Your husband ruined my marriage. Do you understand that? My one and only. Something you people don’t seem to know anything about. Ozman pulled Kumi up by her arms to her knees and bent to kiss her, more a caricature of a kiss than anything. You think I didn’t love her, is that it? That it was just some made-for-TV thing? A part of the act? Ozman stared at Kumi. His eyes watered and he shook his head. I loved her, you stupid, stupid people.

Kent struggled harder against the duct tape but couldn’t free himself. Kumi had turned her head up to the ceiling, away from Kent’s. He was grateful; he had nothing to offer her but panic and regret. Ozman stepped away. He touched his hands to his lips, muttered as if in prayer and stared out at the darkening sky. He didn’t speak again for at least a minute. Kent thought Ozman might have changed his mind, seen the folly in his revenge scenario. He thought Ozman might forgive him if he asked.



Illustration by Max Currie

Kent scanned Midori’s face for some hint of motivation. What drove this woman to want to know so much about him? To care when he was no one to care about? The concentration required all of his energy, the last of which was fading fast, motivation to move replaced by an odd euphoria. A Beatles song came to him. Close your eyes and I’ll kiss you— Kent had sung the song in a crooner’s tempo for an outdoor benefit, the host organization lost on him now. The Beatles song was upbeat but the producers didn’t think Kent could pull it off and asked him to slow it way down until it became a ballad. As did most of his live numbers, the song barely rose above karaoke. The producers had even dressed him in a satin blue jacket and black slacks, a white shirt with an open collar. Somewhere along the way Tony Bennett had subverted his association with John Lennon, but he didn’t care.

More than the details of his bizarre performance, Kent remembered the way he felt that evening under hot lights on an outdoor stage, rain falling over a festival audience. Nothing in his life compared with the moment he looked across a sea of swaying arms, some wrapped in parkas, others braving the steady drizzle that had fallen all afternoon leaving the sports field a muddy mess. Midway through the song, Kent felt the lyrics rising out of him mechanically, like his feet moving under him across the stage, and his arm wave to the crowd, acknowledging their cheers, their camera flashes and applause. Kent had never felt more like a hero. And he’d been straight for the performance, though afterwards he beelined for the green room and the bottles of whiskey lined up for the talent, the only thing he found that helped him contain his good feeling before it lifted and vanished. Kent watched the rest of the benefit from a corner just off stage, marveling at the life he’d come in to and happy to be alone in his bliss. He found he needed nothing more from the moment. He declined invitations to do drugs and skipped the after party, happy to head home where he hoped Kumi waited for him in bed, a book in her lap, the soft glow of lamplight warming the room. He felt that way again, with Midori, a blissful, painless satisfaction.

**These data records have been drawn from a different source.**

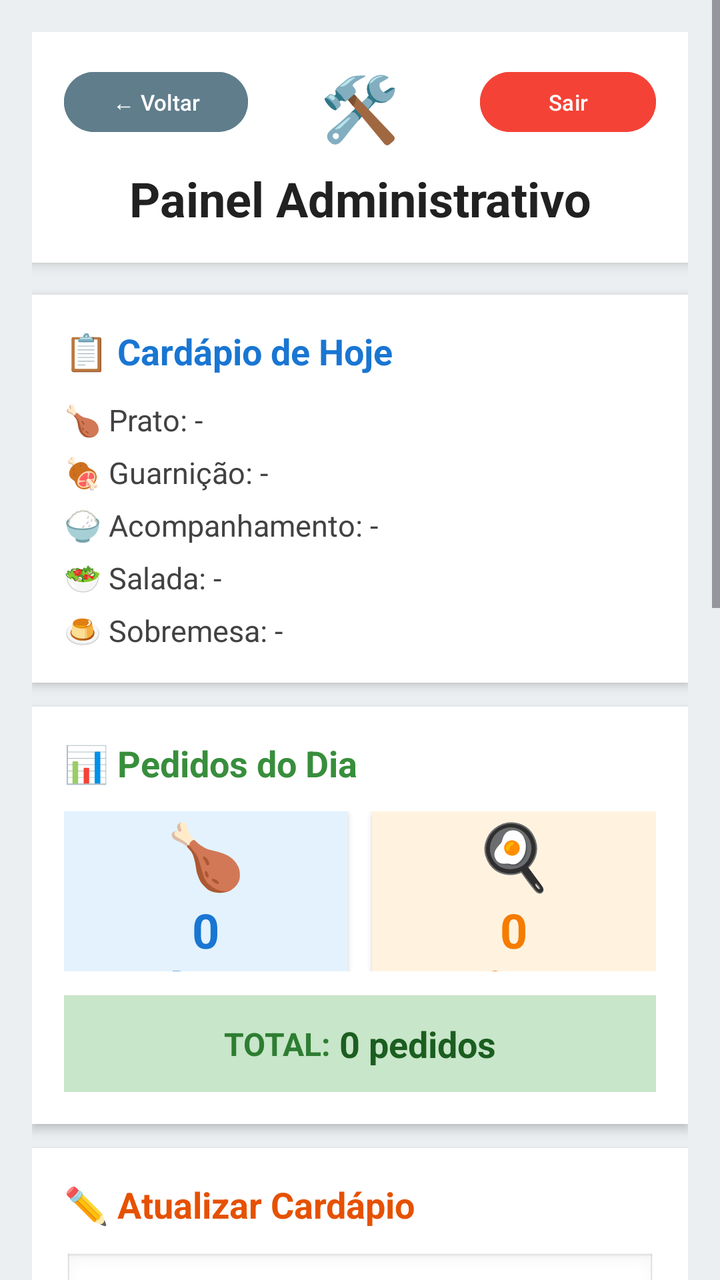
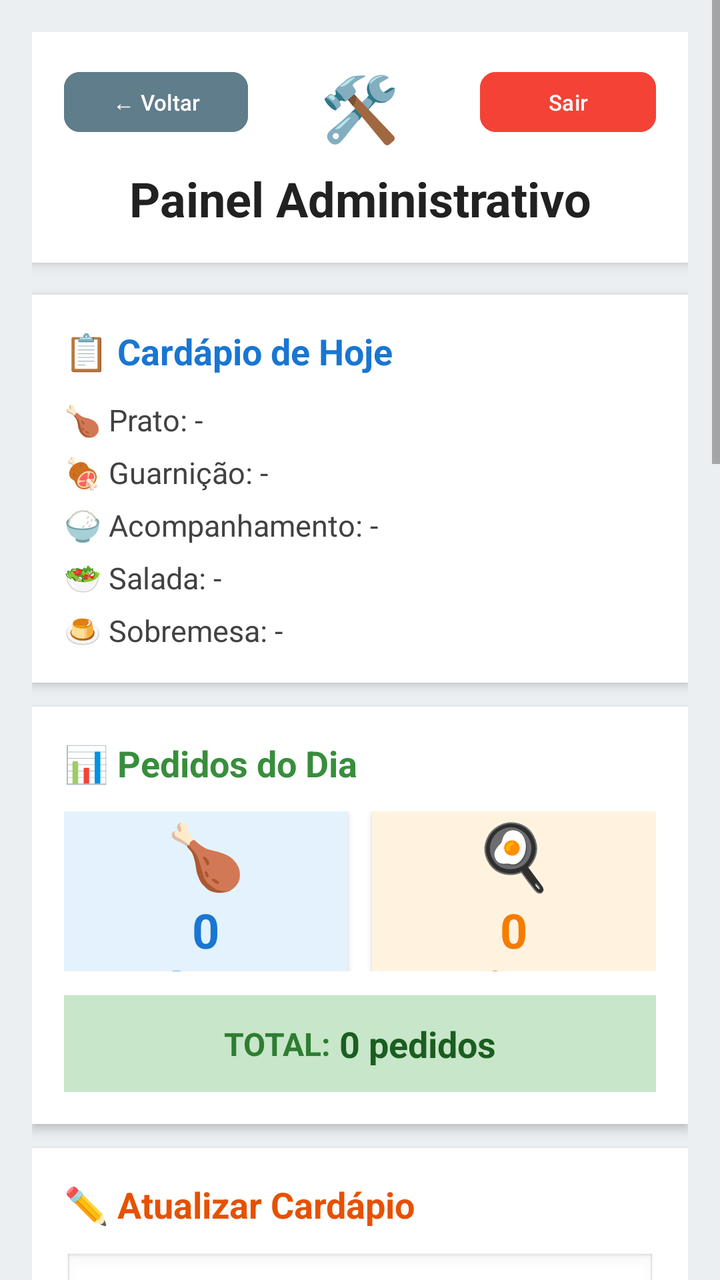

Screens rendered from an Android XML layout before and after an edit, with the pre-edit source and the edit as a unified diff.
<!-- AndroidManifest.xml: application theme Theme.VisualizadorApp -->
<!-- res/layout/activity_admin.xml -->
<?xml version="1.0" encoding="utf-8"?>
<ScrollView xmlns:android="http://schemas.android.com/apk/res/android"
    android:layout_width="match_parent"
    android:layout_height="match_parent"
    android:background="#ECEFF1">

    <LinearLayout
        android:layout_width="match_parent"
        android:layout_height="wrap_content"
        android:orientation="vertical"
        android:padding="16dp">

        
        <LinearLayout
            android:layout_width="match_parent"
            android:layout_height="wrap_content"
            android:orientation="vertical"
            android:background="#FFFFFF"
            android:elevation="4dp"
            android:padding="16dp"
            android:layout_marginBottom="16dp">

            <RelativeLayout
                android:layout_width="match_parent"
                android:layout_height="wrap_content">

                <Button
                    android:id="@+id/btnVoltar"
                    android:layout_width="wrap_content"
                    android:layout_height="38dp"
                    android:layout_alignParentStart="true"
                    android:backgroundTint="#607D8B"
                    android:text="← Voltar"
                    android:textSize="11sp"
                    android:textColor="#FFFFFF" />

                <TextView
                    android:layout_width="wrap_content"
                    android:layout_height="wrap_content"
                    android:layout_centerInParent="true"
                    android:text="🛠️"
                    android:textSize="32sp" />

                <Button
                    android:id="@+id/btnSair"
                    android:layout_width="wrap_content"
                    android:layout_height="38dp"
                    android:layout_alignParentEnd="true"
                    android:backgroundTint="#F44336"
                    android:text="Sair"
                    android:textSize="11sp"
                    android:textColor="#FFFFFF" />
            </RelativeLayout>

            <TextView
                android:layout_width="match_parent"
                android:layout_height="wrap_content"
                android:text="Painel Administrativo"
                android:textSize="24sp"
                android:textStyle="bold"
                android:textColor="#212121"
                android:gravity="center"
                android:paddingTop="8dp" />
        </LinearLayout>

        
        <LinearLayout
            android:layout_width="match_parent"
            android:layout_height="wrap_content"
            android:orientation="vertical"
            android:background="#FFFFFF"
            android:elevation="3dp"
            android:padding="16dp"
            android:layout_marginBottom="12dp">

            <TextView
                android:layout_width="wrap_content"
                android:layout_height="wrap_content"
                android:text="📋 Cardápio de Hoje"
                android:textStyle="bold"
                android:textSize="18sp"
                android:textColor="#1976D2"
                android:layout_marginBottom="12dp"/>

            <TextView android:id="@+id/txtPrincipalView" android:layout_width="wrap_content" android:layout_height="wrap_content" android:text="🍗 Prato: -" android:textSize="15sp" android:paddingBottom="6dp" android:textColor="#424242"/>
            <TextView android:id="@+id/txtGuarnicaoView" android:layout_width="wrap_content" android:layout_height="wrap_content" android:text="🍖 Guarnição: -" android:textSize="15sp" android:paddingBottom="6dp" android:textColor="#424242"/>
            <TextView android:id="@+id/txtAcompanhamentoView" android:layout_width="wrap_content" android:layout_height="wrap_content" android:text="🍚 Acompanhamento: -" android:textSize="15sp" android:paddingBottom="6dp" android:textColor="#424242"/>
            <TextView android:id="@+id/txtSaladaView" android:layout_width="wrap_content" android:layout_height="wrap_content" android:text="🥗 Salada: -" android:textSize="15sp" android:paddingBottom="6dp" android:textColor="#424242"/>
            <TextView android:id="@+id/txtSobremesaView" android:layout_width="wrap_content" android:layout_height="wrap_content" android:text="🍮 Sobremesa: -" android:textSize="15sp" android:textColor="#424242"/>
        </LinearLayout>

        
        <LinearLayout
            android:layout_width="match_parent"
            android:layout_height="wrap_content"
            android:orientation="vertical"
            android:background="#FFFFFF"
            android:elevation="3dp"
            android:padding="16dp"
            android:layout_marginBottom="12dp">

            <TextView
                android:layout_width="wrap_content"
                android:layout_height="wrap_content"
                android:text="📊 Pedidos do Dia"
                android:textStyle="bold"
                android:textSize="18sp"
                android:textColor="#388E3C"
                android:layout_marginBottom="12dp"/>

            <LinearLayout
                android:layout_width="match_parent"
                android:layout_height="wrap_content"
                android:orientation="horizontal"
                android:weightSum="2">

                
                <LinearLayout
                    android:layout_width="0dp"
                    android:layout_height="80dp"
                    android:layout_weight="1"
                    android:orientation="vertical"
                    android:background="#E3F2FD"
                    android:gravity="center"
                    android:layout_marginEnd="6dp"
                    android:elevation="2dp">

                    <TextView
                        android:layout_width="wrap_content"
                        android:layout_height="wrap_content"
                        android:text="🍗"
                        android:textSize="32sp"/>

                    <TextView
                        android:id="@+id/txtContagemPrato"
                        android:layout_width="wrap_content"
                        android:layout_height="wrap_content"
                        android:text="0"
                        android:textSize="24sp"
                        android:textStyle="bold"
                        android:textColor="#1976D2"/>

                    <TextView
                        android:layout_width="wrap_content"
                        android:layout_height="wrap_content"
                        android:text="Pratos"
                        android:textSize="12sp"
                        android:textColor="#1976D2"/>
                </LinearLayout>

                
                <LinearLayout
                    android:layout_width="0dp"
                    android:layout_height="80dp"
                    android:layout_weight="1"
                    android:orientation="vertical"
                    android:background="#FFF3E0"
                    android:gravity="center"
                    android:layout_marginStart="6dp"
                    android:elevation="2dp">

                    <TextView
                        android:layout_width="wrap_content"
                        android:layout_height="wrap_content"
                        android:text="🍳"
                        android:textSize="32sp"/>

                    <TextView
                        android:id="@+id/txtContagemOvo"
                        android:layout_width="wrap_content"
                        android:layout_height="wrap_content"
                        android:text="0"
                        android:textSize="24sp"
                        android:textStyle="bold"
                        android:textColor="#F57C00"/>

                    <TextView
                        android:layout_width="wrap_content"
                        android:layout_height="wrap_content"
                        android:text="Ovos"
                        android:textSize="12sp"
                        android:textColor="#F57C00"/>
                </LinearLayout>
            </LinearLayout>

            
            <LinearLayout
                android:layout_width="match_parent"
                android:layout_height="wrap_content"
                android:orientation="horizontal"
                android:background="#C8E6C9"
                android:padding="12dp"
                android:layout_marginTop="12dp"
                android:gravity="center"
                android:elevation="2dp">

                <TextView
                    android:layout_width="wrap_content"
                    android:layout_height="wrap_content"
                    android:text="TOTAL: "
                    android:textSize="16sp"
                    android:textStyle="bold"
                    android:textColor="#2E7D32"/>

                <TextView
                    android:id="@+id/txtTotalPedidos"
                    android:layout_width="wrap_content"
                    android:layout_height="wrap_content"
                    android:text="0 pedidos"
                    android:textSize="18sp"
                    android:textStyle="bold"
                    android:textColor="#1B5E20"/>
            </LinearLayout>
        </LinearLayout>

        
        <LinearLayout
            android:layout_width="match_parent"
            android:layout_height="wrap_content"
            android:orientation="vertical"
            android:background="#FFFFFF"
            android:elevation="3dp"
            android:padding="16dp"
            android:layout_marginBottom="12dp">

            <TextView
                android:layout_width="match_parent"
                android:layout_height="wrap_content"
                android:text="✏️ Atualizar Cardápio"
                android:textSize="18sp"
                android:textStyle="bold"
                android:textColor="#E65100"
                android:paddingBottom="12dp"/>

            <EditText android:id="@+id/edtPrincipal" android:layout_width="match_parent" android:layout_height="48dp" android:hint="🍗 Prato principal" android:textSize="14sp" android:background="@android:drawable/edit_text" android:paddingStart="12dp" android:paddingEnd="12dp" android:layout_marginBottom="8dp"/>
            <EditText android:id="@+id/edtGuarnicao" android:layout_width="match_parent" android:layout_height="48dp" android:hint="🍖 Guarnição" android:textSize="14sp" android:background="@android:drawable/edit_text" android:paddingStart="12dp" android:paddingEnd="12dp" android:layout_marginBottom="8dp"/>
            <EditText android:id="@+id/edtAcompanhamento" android:layout_width="match_parent" android:layout_height="48dp" android:hint="🍚 Acompanhamento" android:textSize="14sp" android:background="@android:drawable/edit_text" android:paddingStart="12dp" android:paddingEnd="12dp" android:layout_marginBottom="8dp"/>
            <EditText android:id="@+id/edtSalada" android:layout_width="match_parent" android:layout_height="48dp" android:hint="🥗 Salada" android:textSize="14sp" android:background="@android:drawable/edit_text" android:paddingStart="12dp" android:paddingEnd="12dp" android:layout_marginBottom="8dp"/>
            <EditText android:id="@+id/edtSobremesa" android:layout_width="match_parent" android:layout_height="48dp" android:hint="🍮 Sobremesa" android:textSize="14sp" android:background="@android:drawable/edit_text" android:paddingStart="12dp" android:paddingEnd="12dp" android:layout_marginBottom="12dp"/>

            <Button
                android:id="@+id/btnSalvar"
                android:layout_width="match_parent"
                android:layout_height="56dp"
                android:text="✓ PUBLICAR NOVO CARDÁPIO"
                android:textStyle="bold"
                android:textSize="15sp"
                android:backgroundTint="#4CAF50"
                android:textColor="#FFFFFF"
                android:elevation="2dp"/>

            <Button
                android:id="@+id/btnLimpar"
                android:layout_width="match_parent"
                android:layout_height="48dp"
                android:text="🗑️ Zerar Pedidos do Dia"
                android:layout_marginTop="8dp"
                android:backgroundTint="#F44336"
                android:textColor="#FFFFFF"
                android:textSize="13sp"/>
        </LinearLayout>

        
        <LinearLayout
            android:layout_width="match_parent"
            android:layout_height="wrap_content"
            android:orientation="vertical"
            android:background="#FFFFFF"
            android:elevation="3dp"
            android:padding="16dp"
            android:layout_marginBottom="12dp">

            <TextView
                android:layout_width="match_parent"
                android:layout_height="wrap_content"
                android:text="🔧 Ferramentas de Gestão"
                android:textSize="18sp"
                android:textStyle="bold"
                android:textColor="#6A1B9A"
                android:paddingBottom="12dp"/>

            <Button
                android:id="@+id/btnIrParaEstatisticas"
                android:layout_width="match_parent"
                android:layout_height="60dp"
                android:text="📊 Estatísticas de Avaliação"
                android:backgroundTint="#673AB7"
                android:textColor="#FFFFFF"
                android:textStyle="bold"
                android:textSize="15sp"
                android:elevation="2dp"
                android:layout_marginBottom="10dp"/>

            <Button
                android:id="@+id/btnVerComentarios"
                android:layout_width="match_parent"
                android:layout_height="60dp"
                android:text="💬 Comentários dos Funcionários"
                android:backgroundTint="#FF9800"
                android:textColor="#FFFFFF"
                android:textStyle="bold"
                android:textSize="15sp"
                android:elevation="2dp"
                android:layout_marginBottom="10dp"/>

            <Button
                android:id="@+id/btnCardapioSemanal"
                android:layout_width="match_parent"
                android:layout_height="60dp"
                android:text="📅 Planejamento Semanal"
                android:backgroundTint="#009688"
                android:textColor="#FFFFFF"
                android:textStyle="bold"
                android:textSize="15sp"
                android:elevation="2dp"/>
        </LinearLayout>

    </LinearLayout>
</ScrollView>
<!-- resources referenced by this layout -->
<resources>
  <style name="Theme.VisualizadorApp" parent="Base.Theme.VisualizadorApp" />
  <style name="Base.Theme.VisualizadorApp" parent="Theme.Material3.DayNight.NoActionBar">
          
          
      </style>
</resources>

<!-- the commit's change to res/layout/activity_admin.xml (unified diff, before → after) -->
@@ -312,6 +312,78 @@
                 android:textColor="#FFFFFF"
                 android:textStyle="bold"
                 android:textSize="15sp"
+                android:elevation="2dp"
+                android:layout_marginBottom="10dp"/>
+
+            <Button
+                android:id="@+id/btnGestaoPreparo"
+                android:layout_width="match_parent"
+                android:layout_height="60dp"
+                android:text="🔪 Gestão de Pré-Preparo"
+                android:backgroundTint="#FF5722"
+                android:textColor="#FFFFFF"
+                android:textStyle="bold"
+                android:textSize="15sp"
+                android:elevation="2dp"
+                android:layout_marginBottom="10dp"/>
+
+            <Button
+                android:id="@+id/btnPassagemTurno"
+                android:layout_width="match_parent"
+                android:layout_height="60dp"
+                android:text="📋 Passagem de Turno"
+                android:backgroundTint="#673AB7"
+                android:textColor="#FFFFFF"
+                android:textStyle="bold"
+                android:textSize="15sp"
+                android:elevation="2dp"
+                android:layout_marginBottom="10dp"/>
+
+            <Button
+                android:id="@+id/btnGestaoIngredientes"
+                android:layout_width="match_parent"
+                android:layout_height="60dp"
+                android:text="📦 Gestão de Ingredientes"
+                android:backgroundTint="#FF5722"
+                android:textColor="#FFFFFF"
+                android:textStyle="bold"
+                android:textSize="15sp"
+                android:elevation="2dp"
+                android:layout_marginBottom="10dp"/>
+
+            <Button
+                android:id="@+id/btnDashboardPreparo"
+                android:layout_width="match_parent"
+                android:layout_height="60dp"
+                android:text="📊 Dashboard de Pré-Preparo"
+                android:backgroundTint="#1976D2"
+                android:textColor="#FFFFFF"
+                android:textStyle="bold"
+                android:textSize="15sp"
+                android:elevation="2dp"
+                android:layout_marginBottom="10dp"/>
+
+            <Button
+                android:id="@+id/btnListaReservas"
+                android:layout_width="match_parent"
+                android:layout_height="60dp"
+                android:text="🍽️ Reservas do Dia"
+                android:backgroundTint="#4CAF50"
+                android:textColor="#FFFFFF"
+                android:textStyle="bold"
+                android:textSize="15sp"
+                android:elevation="2dp"
+                android:layout_marginBottom="10dp"/>
+
+            <Button
+                android:id="@+id/btnGerenciarUsuarios"
+                android:layout_width="match_parent"
+                android:layout_height="60dp"
+                android:text="👥 Gerenciar Funcionários"
+                android:backgroundTint="#E91E63"
+                android:textColor="#FFFFFF"
+                android:textStyle="bold"
+                android:textSize="15sp"
                 android:elevation="2dp"/>
         </LinearLayout>
 
<!-- resource entries referenced after the edit -->
@@ -3,7 +3,48 @@
   <style name="Theme.VisualizadorApp" parent="Base.Theme.VisualizadorApp" />
   <style name="Base.Theme.VisualizadorApp" parent="Theme.Material3.DayNight.NoActionBar">
           
+          <item name="colorPrimary">@color/primary</item>
+          <item name="colorPrimaryDark">@color/primary_dark</item>
+          <item name="colorAccent">@color/accent</item>
           
+          
+          <item name="android:colorBackground">@color/background</item>
+          <item name="colorSurface">@color/surface</item>
+          
+          
+          <item name="android:textColorPrimary">@color/text_primary</item>
+          <item name="android:textColorSecondary">@color/text_secondary</item>
+          <item name="android:textColorHint">@color/text_hint</item>
+          
+          
+          <item name="android:statusBarColor">@color/surface</item>
+          <item name="android:windowLightStatusBar" tools:targetApi="m">true</item>
+          
+          
+          <item name="android:navigationBarColor">@color/surface</item>
+          <item name="android:windowLightNavigationBar" tools:targetApi="o_mr1">true</item>
+          
+          
+          <item name="materialButtonStyle">@style/Widget.App.Button</item>
+          <item name="materialCardViewStyle">@style/Widget.App.CardView</item>
       </style>
+  <color name="primary">#FF6200EE</color>
+  <color name="primary_dark">#FF3700B3</color>
+  <color name="accent">#FF03DAC5</color>
+  <color name="background">#FFFAFAFA</color>
+  <color name="surface">#FFFFFFFF</color>
+  <color name="text_primary">#DE000000</color>
+  <color name="text_secondary">#99000000</color>
+  <color name="text_hint">#61000000</color>
+  <style name="Widget.App.Button" parent="Widget.Material3.Button">
+          <item name="cornerRadius">8dp</item>
+          <item name="android:textAllCaps">false</item>
+      </style>
+  <style name="Widget.App.CardView" parent="Widget.Material3.CardView.Elevated">
+          <item name="cardCornerRadius">12dp</item>
+          <item name="cardElevation">4dp</item>
+          <item name="cardBackgroundColor">@color/card_background</item>
+      </style>
+  <color name="card_background">#FFFFFFFF</color>
 </resources>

Kent had closed his eyes, for how long he didn’t  know, when Midori kissed him gently on the mouth. Her lips were warm and soft, so soft that Kent felt as if this was the first time they’d ever kissed, then remembered that it was.